# WORK REQUEST
Every line below that mentions the word "squares" should be copied out.

++++ RECORDS SUPPLIED

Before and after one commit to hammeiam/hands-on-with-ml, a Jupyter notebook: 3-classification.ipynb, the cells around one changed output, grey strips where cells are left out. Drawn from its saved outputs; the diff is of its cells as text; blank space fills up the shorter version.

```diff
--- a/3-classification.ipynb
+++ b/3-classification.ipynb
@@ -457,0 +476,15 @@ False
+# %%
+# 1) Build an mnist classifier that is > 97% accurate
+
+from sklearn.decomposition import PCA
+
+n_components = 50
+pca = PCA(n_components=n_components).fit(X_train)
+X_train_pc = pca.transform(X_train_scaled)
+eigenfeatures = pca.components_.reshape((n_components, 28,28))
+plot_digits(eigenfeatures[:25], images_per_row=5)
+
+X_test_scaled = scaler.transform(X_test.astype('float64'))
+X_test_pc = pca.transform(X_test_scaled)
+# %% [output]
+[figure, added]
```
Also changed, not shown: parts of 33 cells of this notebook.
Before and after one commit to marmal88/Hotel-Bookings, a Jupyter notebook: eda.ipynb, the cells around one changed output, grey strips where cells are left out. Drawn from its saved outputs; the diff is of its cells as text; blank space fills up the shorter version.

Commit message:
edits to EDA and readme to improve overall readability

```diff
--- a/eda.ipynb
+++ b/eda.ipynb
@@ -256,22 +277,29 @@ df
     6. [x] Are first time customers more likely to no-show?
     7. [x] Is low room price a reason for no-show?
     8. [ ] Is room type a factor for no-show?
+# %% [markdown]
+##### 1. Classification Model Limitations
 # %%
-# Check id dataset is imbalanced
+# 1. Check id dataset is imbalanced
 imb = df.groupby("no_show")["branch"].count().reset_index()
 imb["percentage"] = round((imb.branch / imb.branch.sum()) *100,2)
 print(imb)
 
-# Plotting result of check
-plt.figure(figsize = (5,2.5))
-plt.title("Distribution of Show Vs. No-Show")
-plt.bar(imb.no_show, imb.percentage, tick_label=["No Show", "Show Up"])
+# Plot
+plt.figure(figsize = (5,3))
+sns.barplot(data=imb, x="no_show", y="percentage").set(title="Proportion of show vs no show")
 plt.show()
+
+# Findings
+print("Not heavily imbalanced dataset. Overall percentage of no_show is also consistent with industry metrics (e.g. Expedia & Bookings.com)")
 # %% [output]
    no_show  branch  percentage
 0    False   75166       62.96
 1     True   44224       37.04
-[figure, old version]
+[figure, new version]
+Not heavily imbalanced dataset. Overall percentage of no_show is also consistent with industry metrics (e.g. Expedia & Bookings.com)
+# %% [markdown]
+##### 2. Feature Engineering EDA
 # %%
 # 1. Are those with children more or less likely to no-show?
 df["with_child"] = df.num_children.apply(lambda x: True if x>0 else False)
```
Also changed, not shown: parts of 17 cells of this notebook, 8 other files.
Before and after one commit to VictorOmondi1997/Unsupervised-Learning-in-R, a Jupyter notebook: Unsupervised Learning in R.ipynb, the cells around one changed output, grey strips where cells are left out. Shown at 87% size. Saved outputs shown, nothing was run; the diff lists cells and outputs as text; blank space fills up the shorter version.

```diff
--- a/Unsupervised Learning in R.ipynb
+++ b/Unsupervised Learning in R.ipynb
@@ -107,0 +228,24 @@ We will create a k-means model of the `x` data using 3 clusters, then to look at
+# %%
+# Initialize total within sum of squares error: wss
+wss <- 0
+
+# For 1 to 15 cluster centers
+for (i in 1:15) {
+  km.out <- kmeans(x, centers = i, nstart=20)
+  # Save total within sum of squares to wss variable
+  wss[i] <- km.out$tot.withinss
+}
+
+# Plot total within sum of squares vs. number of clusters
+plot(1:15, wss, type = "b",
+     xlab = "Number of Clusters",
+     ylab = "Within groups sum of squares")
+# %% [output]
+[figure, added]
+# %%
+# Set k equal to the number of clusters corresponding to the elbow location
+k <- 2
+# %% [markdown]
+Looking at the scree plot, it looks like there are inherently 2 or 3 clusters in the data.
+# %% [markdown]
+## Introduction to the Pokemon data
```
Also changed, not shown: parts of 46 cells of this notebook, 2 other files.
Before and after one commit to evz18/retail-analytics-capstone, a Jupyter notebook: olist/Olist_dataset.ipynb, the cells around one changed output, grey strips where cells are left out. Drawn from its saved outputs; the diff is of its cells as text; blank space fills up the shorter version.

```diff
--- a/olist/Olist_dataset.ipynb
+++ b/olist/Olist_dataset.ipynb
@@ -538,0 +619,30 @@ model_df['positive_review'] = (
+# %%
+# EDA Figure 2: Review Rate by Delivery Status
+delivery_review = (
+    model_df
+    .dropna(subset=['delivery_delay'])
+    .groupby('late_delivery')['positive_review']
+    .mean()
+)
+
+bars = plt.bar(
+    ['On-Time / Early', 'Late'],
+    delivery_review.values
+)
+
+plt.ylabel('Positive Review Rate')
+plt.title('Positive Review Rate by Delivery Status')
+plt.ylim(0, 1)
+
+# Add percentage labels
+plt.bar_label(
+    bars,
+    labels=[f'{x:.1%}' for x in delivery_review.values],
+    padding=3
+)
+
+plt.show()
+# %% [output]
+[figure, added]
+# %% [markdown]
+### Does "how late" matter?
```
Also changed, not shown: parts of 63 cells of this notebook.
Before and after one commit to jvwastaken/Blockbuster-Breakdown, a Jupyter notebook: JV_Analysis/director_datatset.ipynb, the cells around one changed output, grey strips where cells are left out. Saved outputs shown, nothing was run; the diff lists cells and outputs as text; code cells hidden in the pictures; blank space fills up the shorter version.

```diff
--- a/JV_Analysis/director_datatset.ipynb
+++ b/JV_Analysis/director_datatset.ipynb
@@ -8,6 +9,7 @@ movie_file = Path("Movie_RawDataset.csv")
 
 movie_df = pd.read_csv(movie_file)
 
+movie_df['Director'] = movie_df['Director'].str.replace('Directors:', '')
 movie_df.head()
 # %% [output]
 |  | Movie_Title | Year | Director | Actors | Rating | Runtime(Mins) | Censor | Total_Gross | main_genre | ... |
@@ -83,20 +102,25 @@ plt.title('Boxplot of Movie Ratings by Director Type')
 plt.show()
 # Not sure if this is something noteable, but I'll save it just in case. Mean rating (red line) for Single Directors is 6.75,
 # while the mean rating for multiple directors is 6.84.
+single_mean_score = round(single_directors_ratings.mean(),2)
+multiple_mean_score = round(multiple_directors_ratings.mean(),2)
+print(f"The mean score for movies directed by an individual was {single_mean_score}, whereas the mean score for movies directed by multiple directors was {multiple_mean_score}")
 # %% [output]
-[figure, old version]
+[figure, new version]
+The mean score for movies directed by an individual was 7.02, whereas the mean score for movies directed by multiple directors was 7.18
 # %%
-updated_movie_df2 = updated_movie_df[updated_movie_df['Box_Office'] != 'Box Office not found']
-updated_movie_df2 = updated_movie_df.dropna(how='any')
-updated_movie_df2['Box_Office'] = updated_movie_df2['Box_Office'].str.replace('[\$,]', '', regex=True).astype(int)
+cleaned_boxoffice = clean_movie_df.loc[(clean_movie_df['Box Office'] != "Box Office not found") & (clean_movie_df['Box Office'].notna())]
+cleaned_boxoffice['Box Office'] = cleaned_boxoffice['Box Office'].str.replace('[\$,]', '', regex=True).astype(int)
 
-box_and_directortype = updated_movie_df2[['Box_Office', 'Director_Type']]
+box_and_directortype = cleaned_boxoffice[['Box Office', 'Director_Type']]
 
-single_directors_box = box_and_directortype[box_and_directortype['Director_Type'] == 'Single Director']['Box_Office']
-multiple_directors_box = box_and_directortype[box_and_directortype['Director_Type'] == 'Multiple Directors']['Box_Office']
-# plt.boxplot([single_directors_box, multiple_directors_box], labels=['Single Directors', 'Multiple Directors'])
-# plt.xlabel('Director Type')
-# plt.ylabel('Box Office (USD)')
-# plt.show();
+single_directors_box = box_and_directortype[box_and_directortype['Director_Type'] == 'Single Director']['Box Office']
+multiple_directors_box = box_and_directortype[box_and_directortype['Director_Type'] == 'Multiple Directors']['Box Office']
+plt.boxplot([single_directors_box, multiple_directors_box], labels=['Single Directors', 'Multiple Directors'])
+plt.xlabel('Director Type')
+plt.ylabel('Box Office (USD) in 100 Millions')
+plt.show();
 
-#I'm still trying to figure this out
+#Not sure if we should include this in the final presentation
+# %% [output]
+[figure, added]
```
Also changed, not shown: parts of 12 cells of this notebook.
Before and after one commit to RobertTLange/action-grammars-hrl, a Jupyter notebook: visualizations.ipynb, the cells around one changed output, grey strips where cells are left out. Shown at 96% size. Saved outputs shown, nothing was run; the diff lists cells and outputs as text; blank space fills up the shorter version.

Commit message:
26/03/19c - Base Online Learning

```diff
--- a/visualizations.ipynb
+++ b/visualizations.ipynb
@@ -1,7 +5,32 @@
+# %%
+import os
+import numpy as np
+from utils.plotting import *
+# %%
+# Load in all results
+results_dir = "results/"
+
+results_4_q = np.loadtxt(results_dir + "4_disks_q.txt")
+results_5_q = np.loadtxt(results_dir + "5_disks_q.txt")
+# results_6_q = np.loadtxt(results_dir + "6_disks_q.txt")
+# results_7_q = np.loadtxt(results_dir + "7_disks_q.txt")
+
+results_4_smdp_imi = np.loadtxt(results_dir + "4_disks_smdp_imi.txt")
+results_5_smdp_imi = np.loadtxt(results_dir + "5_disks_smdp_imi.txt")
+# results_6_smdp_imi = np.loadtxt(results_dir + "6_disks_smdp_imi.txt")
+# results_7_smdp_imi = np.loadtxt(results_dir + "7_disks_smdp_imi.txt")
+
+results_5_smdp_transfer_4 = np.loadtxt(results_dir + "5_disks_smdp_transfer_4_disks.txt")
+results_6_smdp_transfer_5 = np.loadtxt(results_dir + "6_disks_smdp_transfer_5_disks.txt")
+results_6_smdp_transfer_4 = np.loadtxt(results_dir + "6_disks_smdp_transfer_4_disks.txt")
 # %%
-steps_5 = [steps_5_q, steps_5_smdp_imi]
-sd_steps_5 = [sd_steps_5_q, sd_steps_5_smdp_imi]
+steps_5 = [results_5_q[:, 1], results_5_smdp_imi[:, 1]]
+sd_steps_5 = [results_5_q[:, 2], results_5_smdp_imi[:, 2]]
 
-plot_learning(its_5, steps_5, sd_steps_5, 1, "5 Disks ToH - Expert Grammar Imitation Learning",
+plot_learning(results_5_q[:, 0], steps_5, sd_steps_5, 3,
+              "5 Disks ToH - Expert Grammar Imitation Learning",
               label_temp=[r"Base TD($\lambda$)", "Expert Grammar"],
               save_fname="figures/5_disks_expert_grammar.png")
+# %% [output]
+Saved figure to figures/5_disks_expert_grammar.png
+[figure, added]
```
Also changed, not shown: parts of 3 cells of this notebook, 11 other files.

++++++++

# ANSWER
+# Initialize total within sum of squares error: wss
+  # Save total within sum of squares to wss variable
+# Plot total within sum of squares vs. number of clusters
+     ylab = "Within groups sum of squares")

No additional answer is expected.